Although there is no way to eliminate the threat from wildfires, you can work to mitigate the risk. First, before wildfire season (summer and fall) even begins, make sure your house and property are safe. The easiest thing to do is remove anything flammable from next to your house or buildings. Make sure gas cans, firewood, hay bales and other flammables are at least 30 feet away from structures. Also make sure the plants and trees near structures are trimmed and thinned. During the dry months, use irrigation to keep your lawn, landscaping and plants wet and lush in the defensible space around your home. Keep debris cleared away from under your deck, in your gutters and around your home. Then, work to thin trees and remove low branches on any trees within 30 feet from a structure to create a fuel break. In a wildfire, this could save your home, your property and your family.

“All fires start from a single ignition. A spark on a pile of dead leaves is all it can take.”

If a wildfire starts anywhere near your property, hopefully most fuels or combustibles are already far from any structures, but act quickly to double-check. Especially in dry, hot and windy conditions, watch for any embers flying onto your property. Keep an extra eye on the roof, gutters and anywhere fuels collect, like stacked firewood. Get any fuels—such as patio furniture, rugs, excessive landscaping and decorations— as far away from structures as possible. Finally, make sure you are personally prepared for an evacuation. Pack all emergency items, including medicine, important paperwork, valuables and select sentimental items. Preparing these items ahead of time will help you make sure you got everything. Once you evacuate, you usually won’t be allowed to go back home until the threat has passed and, if the worst occurs, you will have nothing to go home to. Do your best to mentally prepare yourself for this. Figure out where communications will be coming from and who to contact with questions regarding the fire.
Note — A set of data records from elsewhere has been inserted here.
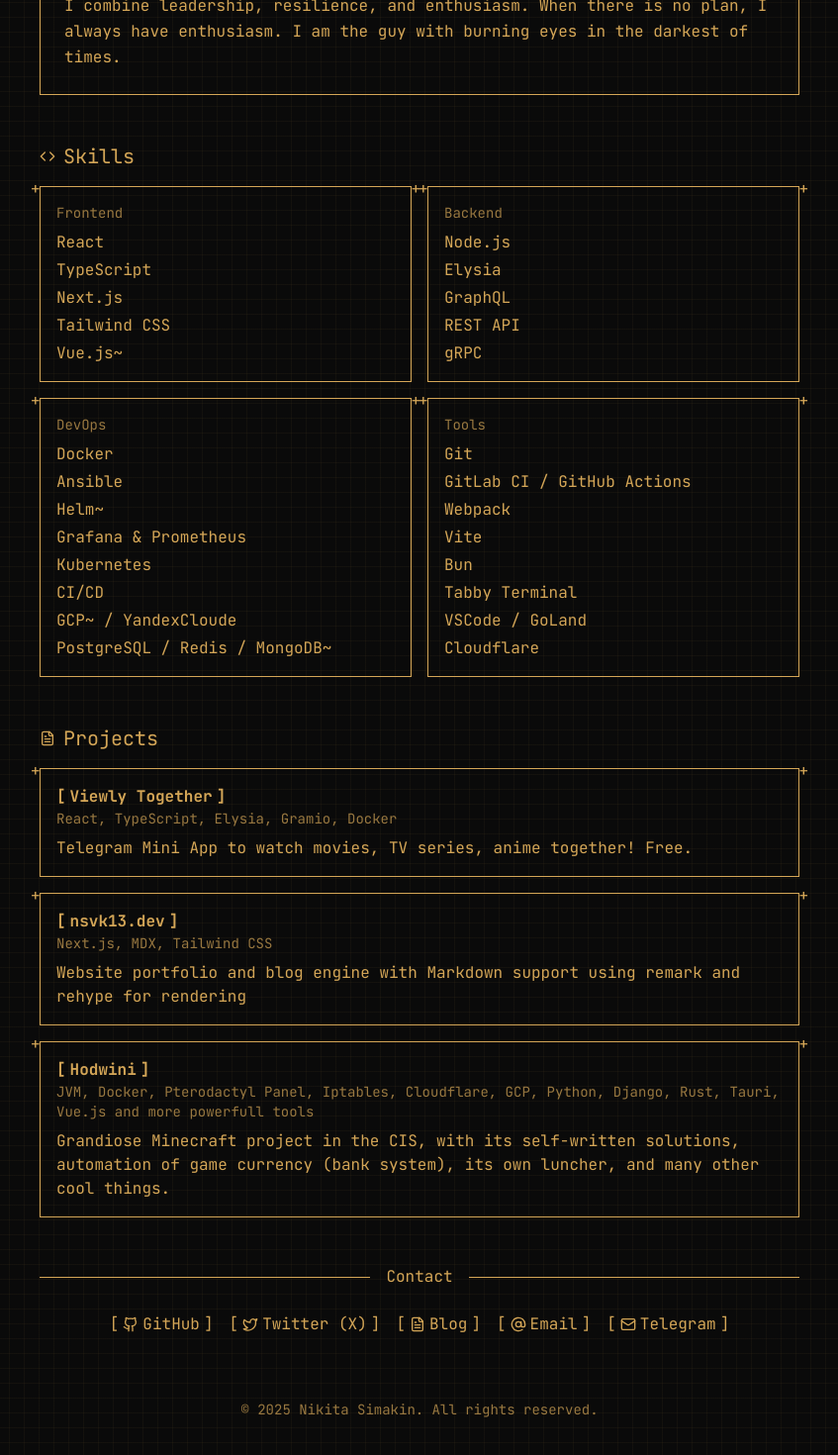
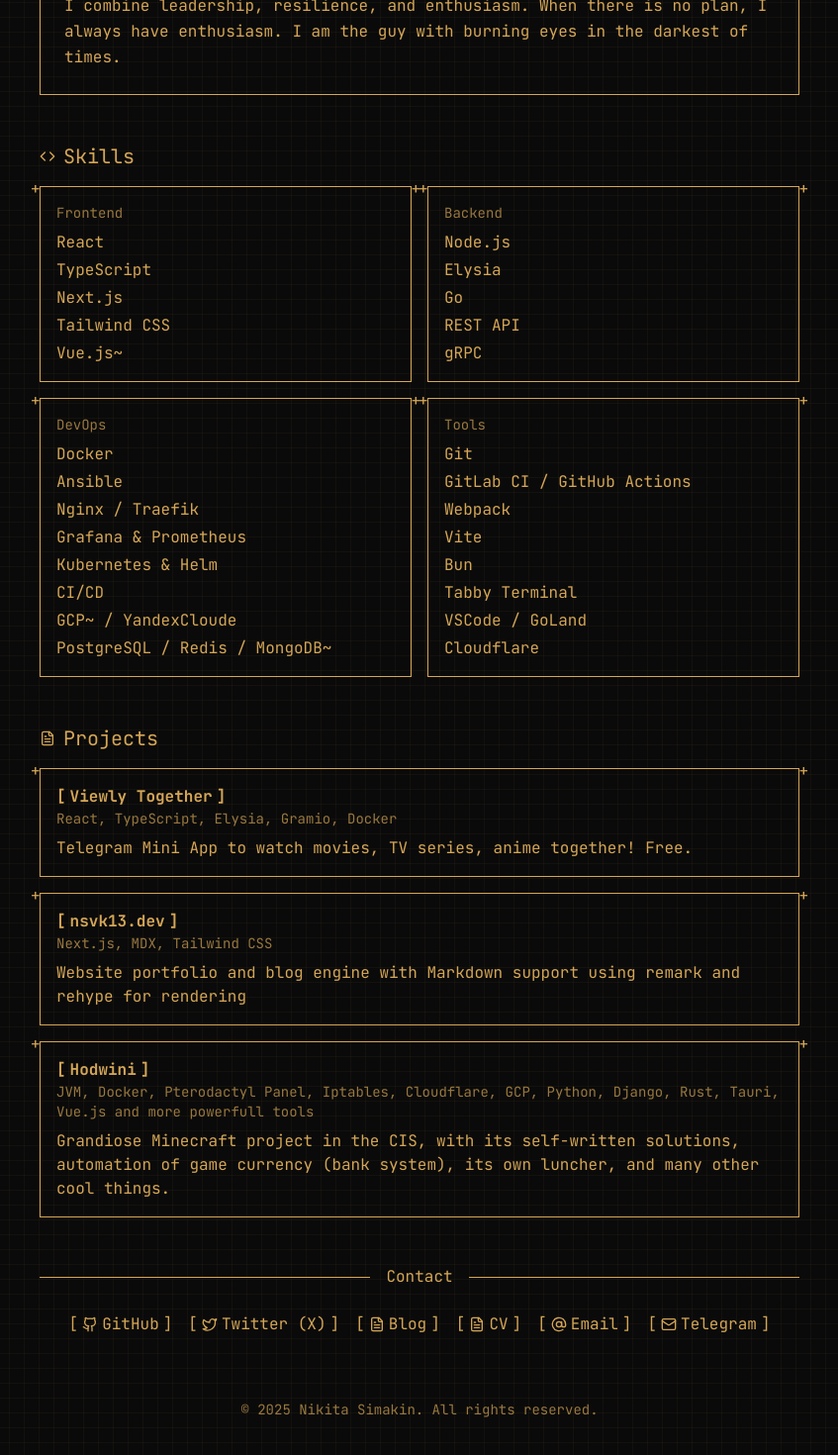
Before and after one commit to nsvk13/nsvk13.dev, a Next.js app: page / in a window 1280 px wide. Shown: the part 538-2008 px from the top of the page at 99% size, without its empty margins (216-1063 px from the left). Built offline with nearby package versions, Linux system fonts and the light colour scheme.

Commit message:
feat: add new route and small change tech stack

```diff
--- a/app/page.tsx
+++ b/app/page.tsx
@@ -93,7 +93,7 @@
                   <ul className="list-none space-y-1">
                     <li>Node.js</li>
                     <li>Elysia</li>
-                    <li>GraphQL</li>
+                    <li>Go</li>
                     <li>REST API</li>
                     <li>gRPC</li>
                   </ul>
@@ -103,9 +103,9 @@
                   <ul className="list-none space-y-1">
                     <li>Docker</li>
                     <li>Ansible</li>
-                    <li>Helm~</li>
+                    <li>Nginx / Traefik</li>
                     <li>Grafana & Prometheus</li>
-                    <li>Kubernetes</li>
+                    <li>Kubernetes & Helm</li>
                     <li>CI/CD</li>
                     <li>GCP~ / YandexCloude</li>
                     <li>PostgreSQL / Redis / MongoDB~</li>
@@ -203,6 +203,10 @@
                   <FileText className="h-4 w-4 mr-1" />
                   <span>Blog</span>
                 </Link>
+                <Link href="/cv" className="ascii-link flex items-center">
+                  <FileText className="h-4 w-4 mr-1" />
+                  <span>CV</span>
+                </Link>
                 <a href="mailto:contact@nsvk13.dev" className="ascii-link flex items-center">
                   <AtSign  className="h-4 w-4 mr-1" />
                   <span>Email</span>
```
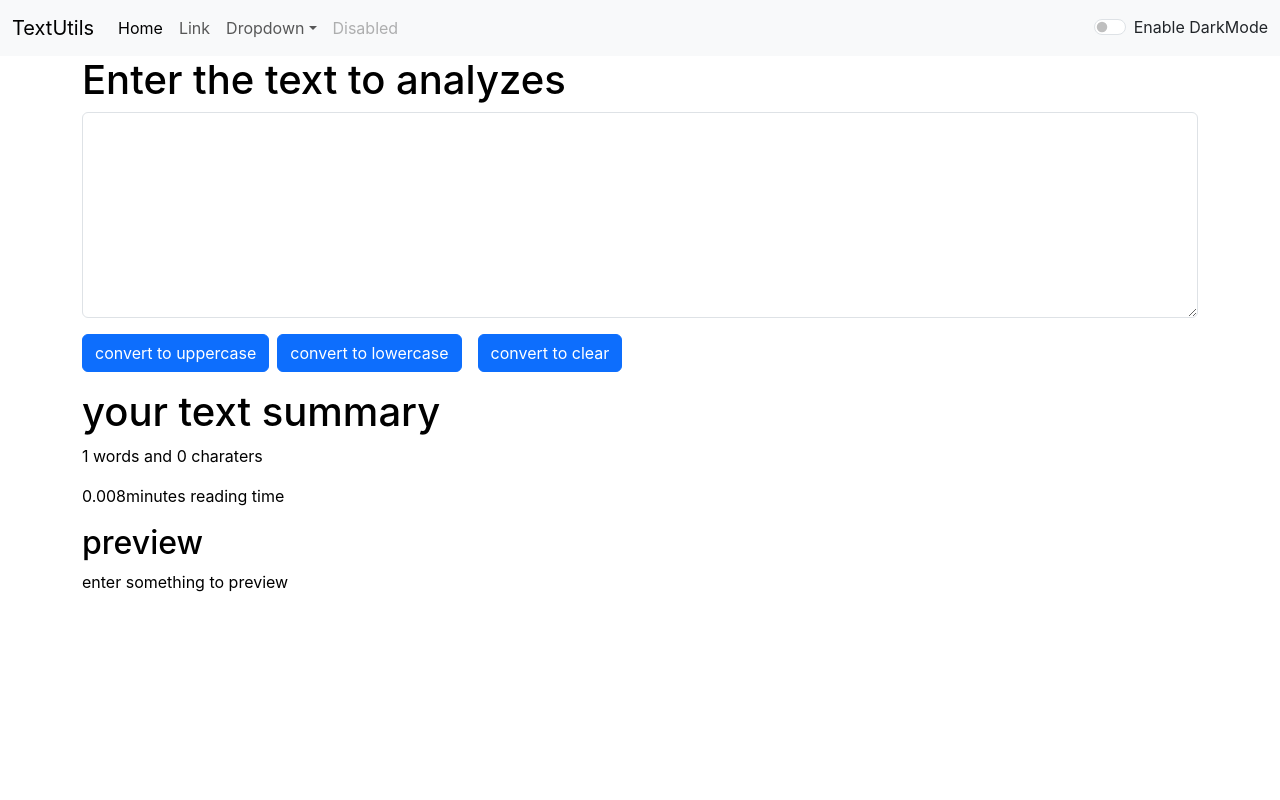
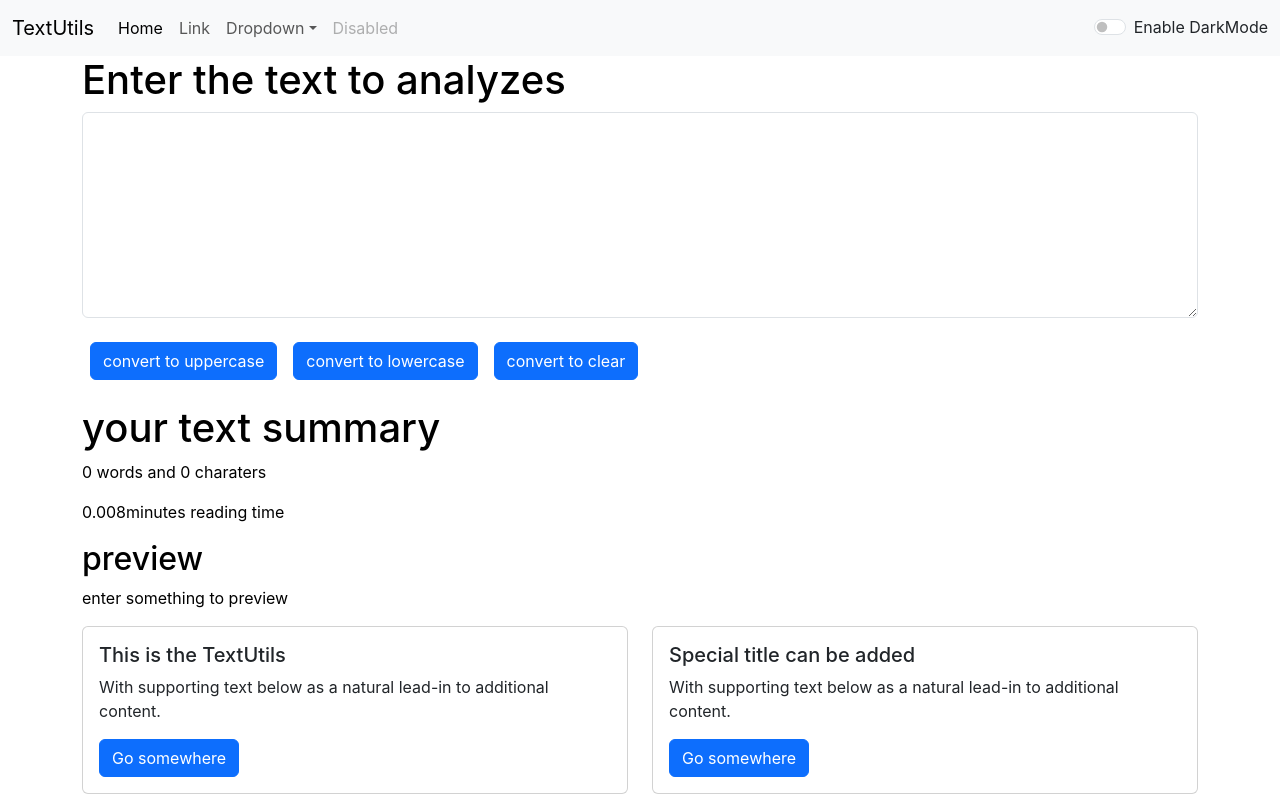
Before and after one commit to abhishekpatil500/reactfile, a React (Create React App) app: page / in a window 1280 px wide. Built offline with nearby package versions, Linux system fonts and the light colour scheme.

Commit message:
fixing some problem of text utils

```diff
--- a/src/App.js
+++ b/src/App.js
@@ -1,5 +1,6 @@
 
 import './App.css';
+import Footers from './Footers';
 import Alert from './components/Alert';
 
 // import Abouts from './components/Abouts';
@@ -59,9 +60,15 @@ const showAlert = (message, type) => {
   }
   return (
     <>
+
     <Navbar title="TextUtils" mode={mode} togglemode={togglemode}></Navbar>
     <Alert alert={alert}></Alert>
     <TextForms  showAlert={showAlert}heading="Enter the text to analyzes" mode={mode}></TextForms>
+    <Footers></Footers>
+
+
+
+
       {/* this is part of routing which is old version not working */}
       {/* <Router>
        <Navbar title="TextUtils" mode={mode} togglemode={togglemode}></Navbar>
--- /dev/null
+++ b/src/Footers.js
@@ -0,0 +1,32 @@
+import React from 'react'
+
+export default function Footers() {
+  return (
+    <div>
+       <div className='container'>
+    <div className="row">
+  <div className="col-sm-6 mb-3 mb-sm-0">
+    <div className="card">
+      <div className="card-body">
+        <h5 className="card-title">This is the TextUtils</h5>
+        <p className="card-text">With supporting text below as a natural lead-in to additional content.</p>
+        <a href="/" className="btn btn-primary">Go somewhere</a>
+      </div>
+    </div>
+  </div>
+  <div className="col-sm-6">
+    <div className="card">
+      <div className="card-body">
+        <h5 className="card-title">Special title can be added </h5>
+        <p className="card-text">With supporting text below as a natural lead-in to additional content.</p>
+        <a href="/" className="btn btn-primary">Go somewhere</a>
+      </div>
+    </div>
+  </div>
+</div>
+</div>
+
+
+    </div>
+  )
+}
--- a/src/components/TextForms.js
+++ b/src/components/TextForms.js
@@ -41,14 +41,14 @@ export default function TextForms(props) {
           {/* <label for="myBox" class="form-label">Example textarea</label> */}
           <textarea className="form-control" value= {text} onChange={handleupchange}id="myBox"  style={{backgroundColor:props.mode==='light'?'white':'grey',color:props.mode==='light'?'grey':'white'}}rows="8"></textarea>
         </div>
-        <button className="btn btn-primary" onClick={handleupclick}>convert to uppercase</button>
-        <button className="btn btn-primary mx-2" onClick={handleupclicks}>convert to lowercase</button>
-        <button className="btn btn-primary mx-2" onClick={handleupclear}>convert to clear</button>
+        <button className="btn btn-primary mx-2 my-2" onClick={handleupclick}>convert to uppercase</button>
+        <button className="btn btn-primary mx-2 my-2" onClick={handleupclicks}>convert to lowercase</button>
+        <button className="btn btn-primary mx-2 my-2" onClick={handleupclear}>convert to clear</button>
       </div>
        <div className="container my-3"style={{color:props.mode==='dark'?'white':'black'}}>
         <h1>your text summary</h1>
         <p>
-          {text.split(" ").length } words and {text.length} charaters
+          {text.split(" ").filter((element)=>{return element.length!==0}).length } words and {text.length} charaters
 
         </p>
         <p>{0.008 * text.split(" ").length}minutes reading time</p>
```
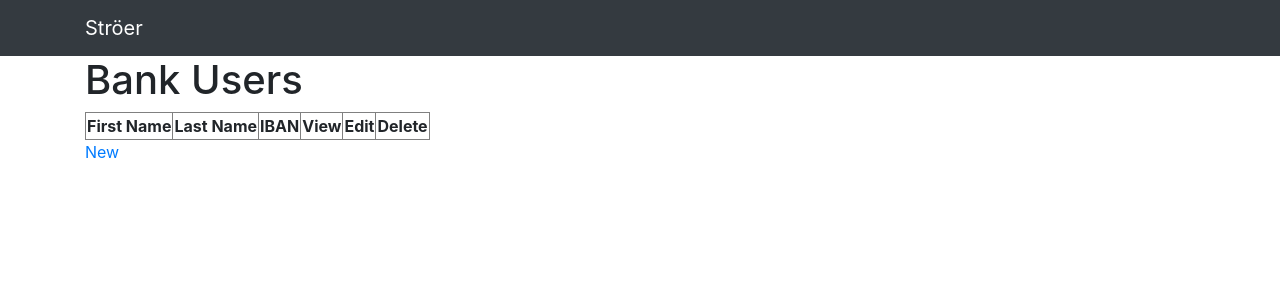
After one commit to Ymasri93/Bank-Account-Adminstration, a Django app: template templates/bank_users/bankuser_list.html in a window 1280 px wide. The commit adds this page. Shown: the top 300 px of the page. Run offline with Django 3.2, Linux system fonts and the light colour scheme; the template is opened without the code that fills it, so the values that code supplies are empty; some libraries are stand-ins or nearby versions.

Commit message:
create bank account model and basic CRUD

```diff
--- a/bankAccountAdministration/settings.py
+++ b/bankAccountAdministration/settings.py
@@ -43,6 +43,7 @@ INSTALLED_APPS = [
     'django.contrib.messages',
     'django.contrib.staticfiles',
     'social_django',
+    'bank_users',
 ]
 
 MIDDLEWARE = [
--- a/bankAccountAdministration/urls.py
+++ b/bankAccountAdministration/urls.py
@@ -24,4 +24,6 @@ urlpatterns = [
     path('logout/', auth_views.LogoutView.as_view(), name='logout'),
     path(r'auth/', include('social_django.urls', namespace='social')),
     path(r'', home, name='home'),
+    path('bank-users/', include('bank_users.urls')),
+
 ]
--- /dev/null
+++ b/bank_users/urls.py
@@ -0,0 +1,12 @@
+from django.urls import path
+
+from . import views
+
+urlpatterns = [
+    path('', views.BankUserList.as_view(), name='bank_user_list'),
+    path('view/<int:pk>', views.BankUserView.as_view(), name='bank_user_view'),
+    path('new', views.BankUserCreate.as_view(), name='bank_user_new'),
+    path('view/<int:pk>', views.BankUserView.as_view(), name='bank_user_view'),
+    path('edit/<int:pk>', views.BankUserUpdate.as_view(), name='bank_user_edit'),
+    path('delete/<int:pk>', views.BankUserDelete.as_view(), name='bank_user_delete'),
+]
--- /dev/null
+++ b/templates/bank_users/bankuser_list.html
@@ -0,0 +1,33 @@
+{% extends "layout.html" %}
+
+{% block content %}
+	<h1>Bank Users</h1>
+
+	<table border="1">
+		<thead>
+			<tr>
+				<th>First Name</th>
+				<th>Last Name</th>
+				<th>IBAN</th>
+				<th>View</th>
+				<th>Edit</th>
+				<th>Delete</th>
+			</tr>
+		</thead>
+		<tbody>
+			{% for bank_user in object_list %}
+				<tr>
+					<td>{{ bank_user.first_name }}</td>
+					<td>{{ bank_user.last_name }}</td>
+					<td>{{ bank_user.iban }}</td>
+					<td><a href="{% url "bank_user_view" bank_user.id %}">view</a></td>
+					<td><a href="{% url "bank_user_edit" bank_user.id %}">edit</a></td>
+					<td><a href="{% url "bank_user_delete" bank_user.id %}">delete</a></td>
+				</tr>
+			{% endfor %}
+		</tbody>
+	</table>
+
+	<a href="{% url "bank_user_new" %}">New</a>
+
+{% endblock content %}
--- a/templates/home.html
+++ b/templates/home.html
@@ -3,6 +3,8 @@
 {% block content %}
 	{% if user.is_authenticated %}
 		<p class="display-4">Hello, {{ user.username }}</p>
+		<a class="lead" href="{% url 'logout' %}">Log out</a>
+
 	{% else %}
 		<a class="lead" href="{% url 'login' %}">Log in</a>
 	{% endif %}
```
Also changed, not shown: templates/bank_users/bankuser_detail.html (added, +7 -0 lines), templates/bank_users/bankuser_form.html (added, +9 -0 lines).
Adequately preparing your property before a fire can help save it when a wildland fire strikes.


Regardless of what type of fire you encounter, be smart, be prepared and keep all fuels and family members away from the fire. Fire plus oxygen plus heat equals unpredictable, volatile and dangerous.




  1. Never throw cigarette butts out of the window or onto the ground.
  2. Use precaution when burning leaves or household debris, obtain the right permits and only burn in safe places on calm days.
  3. If you notice smoke, call 9-1-1 immediately. The quicker emergency personnel respond to wildland fires, the less likely the fire will develop into a destructive force.
  4. Do your best to remove fuels from your property, including dead trees, and keep combustibles 30 feet from structures.
  5. Create a relationship with your neighbors to help with mitigation and emergency planning. Visit to learn how.
  6. Use fire-resistant building and landscaping materials.
  7. Thin trees and remove low-hanging branches.
  8. Remove leaves and sticks from your roof, gutters, under your deck and near your house.



  • Only start campfires in designated, approved places.
  • Never start a campfire during a burning ban or in high-wind situations.
  • Before starting a fire, make sure the area is clear of dead leaves and other dry debris.
  • Keep all people and flammable materials at least 3 feet away from the fire.
  • Keep the fire small and contained.
  • Never leave fires unattended.
  • Always be watching for hot embers leaving the fire. If an ember flies away and catches other fuels on fire, call 9-1-1 and use water or dirt to try to contain or put out the fire.



Editor’s note: A version of this article first appeared in the June 2014 print issue of American Survival Guide.